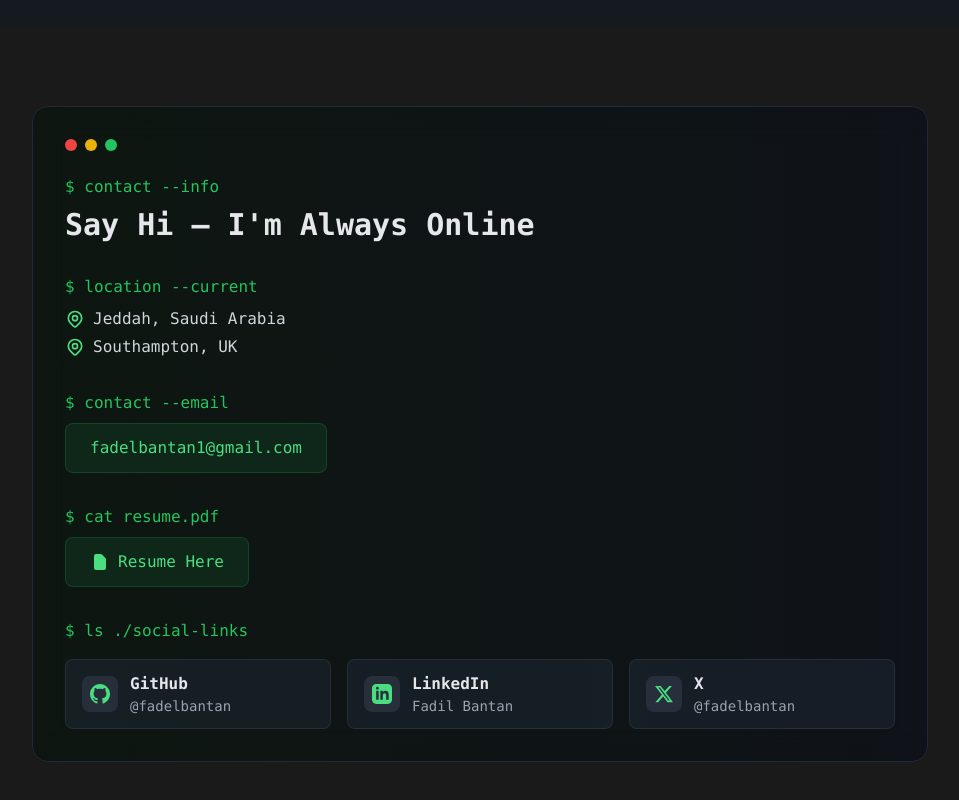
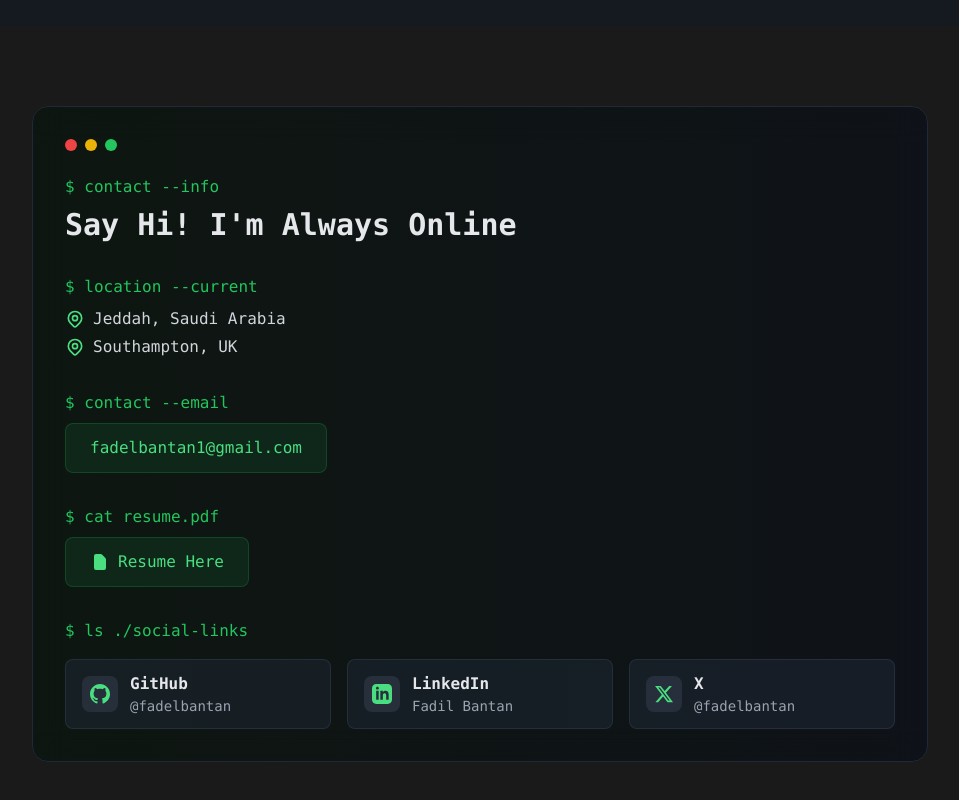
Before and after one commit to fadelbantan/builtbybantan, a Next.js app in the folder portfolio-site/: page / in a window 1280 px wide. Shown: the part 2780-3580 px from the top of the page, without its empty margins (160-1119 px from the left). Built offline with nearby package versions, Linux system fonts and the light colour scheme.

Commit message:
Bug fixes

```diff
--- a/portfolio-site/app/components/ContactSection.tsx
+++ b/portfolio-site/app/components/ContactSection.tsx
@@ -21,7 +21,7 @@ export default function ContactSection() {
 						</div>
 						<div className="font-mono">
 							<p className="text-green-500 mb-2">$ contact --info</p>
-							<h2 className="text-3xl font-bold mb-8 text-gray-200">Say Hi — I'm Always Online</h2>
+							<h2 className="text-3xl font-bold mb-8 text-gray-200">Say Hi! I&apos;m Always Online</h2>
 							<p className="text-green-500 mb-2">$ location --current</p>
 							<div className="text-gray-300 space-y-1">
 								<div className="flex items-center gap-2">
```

■ ■ ■ ■

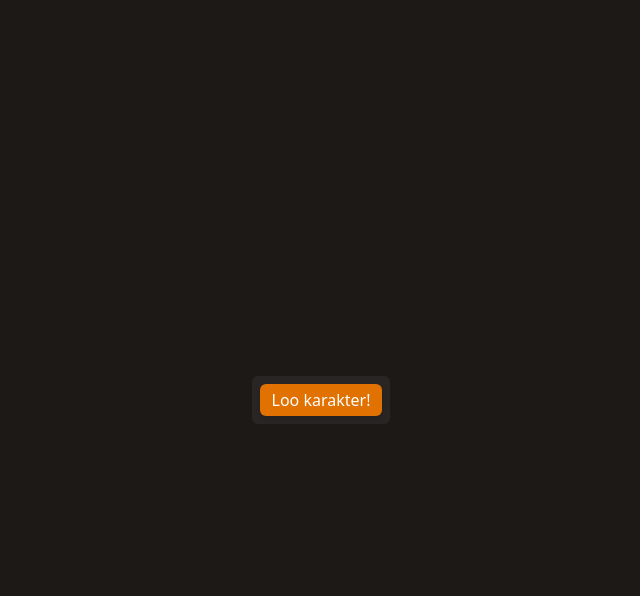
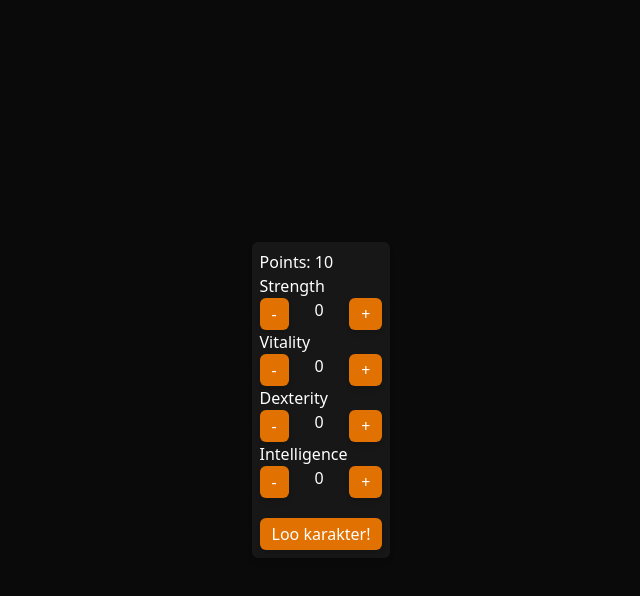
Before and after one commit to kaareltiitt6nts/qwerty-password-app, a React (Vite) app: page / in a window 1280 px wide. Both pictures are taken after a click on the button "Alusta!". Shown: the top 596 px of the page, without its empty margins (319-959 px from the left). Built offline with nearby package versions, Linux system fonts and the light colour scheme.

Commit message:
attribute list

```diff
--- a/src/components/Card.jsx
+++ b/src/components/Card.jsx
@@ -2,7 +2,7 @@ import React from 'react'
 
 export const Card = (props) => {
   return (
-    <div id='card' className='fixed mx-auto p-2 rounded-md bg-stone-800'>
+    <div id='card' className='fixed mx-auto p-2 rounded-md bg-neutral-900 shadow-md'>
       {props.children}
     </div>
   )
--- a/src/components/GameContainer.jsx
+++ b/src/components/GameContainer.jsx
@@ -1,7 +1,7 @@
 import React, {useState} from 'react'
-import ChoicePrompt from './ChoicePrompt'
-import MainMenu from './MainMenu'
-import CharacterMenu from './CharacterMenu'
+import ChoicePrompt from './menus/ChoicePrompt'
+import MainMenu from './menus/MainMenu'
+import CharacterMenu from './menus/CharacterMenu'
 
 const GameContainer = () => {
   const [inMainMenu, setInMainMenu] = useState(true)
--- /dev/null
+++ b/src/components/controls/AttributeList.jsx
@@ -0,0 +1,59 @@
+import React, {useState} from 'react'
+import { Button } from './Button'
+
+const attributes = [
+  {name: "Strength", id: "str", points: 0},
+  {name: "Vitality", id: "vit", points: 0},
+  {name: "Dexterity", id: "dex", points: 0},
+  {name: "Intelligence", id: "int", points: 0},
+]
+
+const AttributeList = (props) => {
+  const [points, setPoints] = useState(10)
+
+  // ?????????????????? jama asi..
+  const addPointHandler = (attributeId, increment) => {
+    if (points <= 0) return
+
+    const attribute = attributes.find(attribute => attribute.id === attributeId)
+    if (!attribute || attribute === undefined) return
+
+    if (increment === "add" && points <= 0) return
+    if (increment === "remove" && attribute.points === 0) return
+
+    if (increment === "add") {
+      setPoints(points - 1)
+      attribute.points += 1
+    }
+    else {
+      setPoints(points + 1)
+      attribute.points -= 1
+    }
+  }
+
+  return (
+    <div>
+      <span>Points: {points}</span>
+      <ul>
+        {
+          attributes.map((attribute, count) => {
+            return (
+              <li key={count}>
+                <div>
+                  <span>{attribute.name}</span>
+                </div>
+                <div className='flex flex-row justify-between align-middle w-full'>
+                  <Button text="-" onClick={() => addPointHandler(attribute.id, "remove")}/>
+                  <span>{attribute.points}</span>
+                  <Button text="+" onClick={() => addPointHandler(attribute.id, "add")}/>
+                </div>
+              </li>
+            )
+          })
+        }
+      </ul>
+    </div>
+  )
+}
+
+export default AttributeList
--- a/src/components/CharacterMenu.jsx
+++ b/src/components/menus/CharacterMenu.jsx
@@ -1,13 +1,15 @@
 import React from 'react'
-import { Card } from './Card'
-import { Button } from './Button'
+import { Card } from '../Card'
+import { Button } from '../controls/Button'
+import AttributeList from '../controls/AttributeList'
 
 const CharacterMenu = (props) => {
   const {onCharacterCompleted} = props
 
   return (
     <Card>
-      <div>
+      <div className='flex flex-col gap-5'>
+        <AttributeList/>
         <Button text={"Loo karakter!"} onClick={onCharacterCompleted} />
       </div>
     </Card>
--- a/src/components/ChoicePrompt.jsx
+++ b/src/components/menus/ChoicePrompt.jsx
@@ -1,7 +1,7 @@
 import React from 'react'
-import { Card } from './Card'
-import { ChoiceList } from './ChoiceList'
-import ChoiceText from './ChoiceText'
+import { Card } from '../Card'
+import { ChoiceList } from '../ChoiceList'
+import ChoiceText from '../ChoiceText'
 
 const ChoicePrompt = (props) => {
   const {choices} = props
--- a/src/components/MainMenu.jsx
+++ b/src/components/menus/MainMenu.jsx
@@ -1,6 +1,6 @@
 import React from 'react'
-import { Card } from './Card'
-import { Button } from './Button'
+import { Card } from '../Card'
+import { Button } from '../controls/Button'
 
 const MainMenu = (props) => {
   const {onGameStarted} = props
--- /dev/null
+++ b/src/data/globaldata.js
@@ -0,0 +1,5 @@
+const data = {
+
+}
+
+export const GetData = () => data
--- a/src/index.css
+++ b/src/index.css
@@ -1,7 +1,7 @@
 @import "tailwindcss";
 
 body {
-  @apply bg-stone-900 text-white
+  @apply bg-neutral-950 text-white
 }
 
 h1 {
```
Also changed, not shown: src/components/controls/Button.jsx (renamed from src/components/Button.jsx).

■ ■ ■ ■

Work request
Once you have found every line above holding the word "props", copy those lines.

Answer section
 export const Card = (props) => {
       {props.children}
+const AttributeList = (props) => {
 const CharacterMenu = (props) => {
   const {onCharacterCompleted} = props
 const ChoicePrompt = (props) => {
   const {choices} = props
 const MainMenu = (props) => {
   const {onGameStarted} = props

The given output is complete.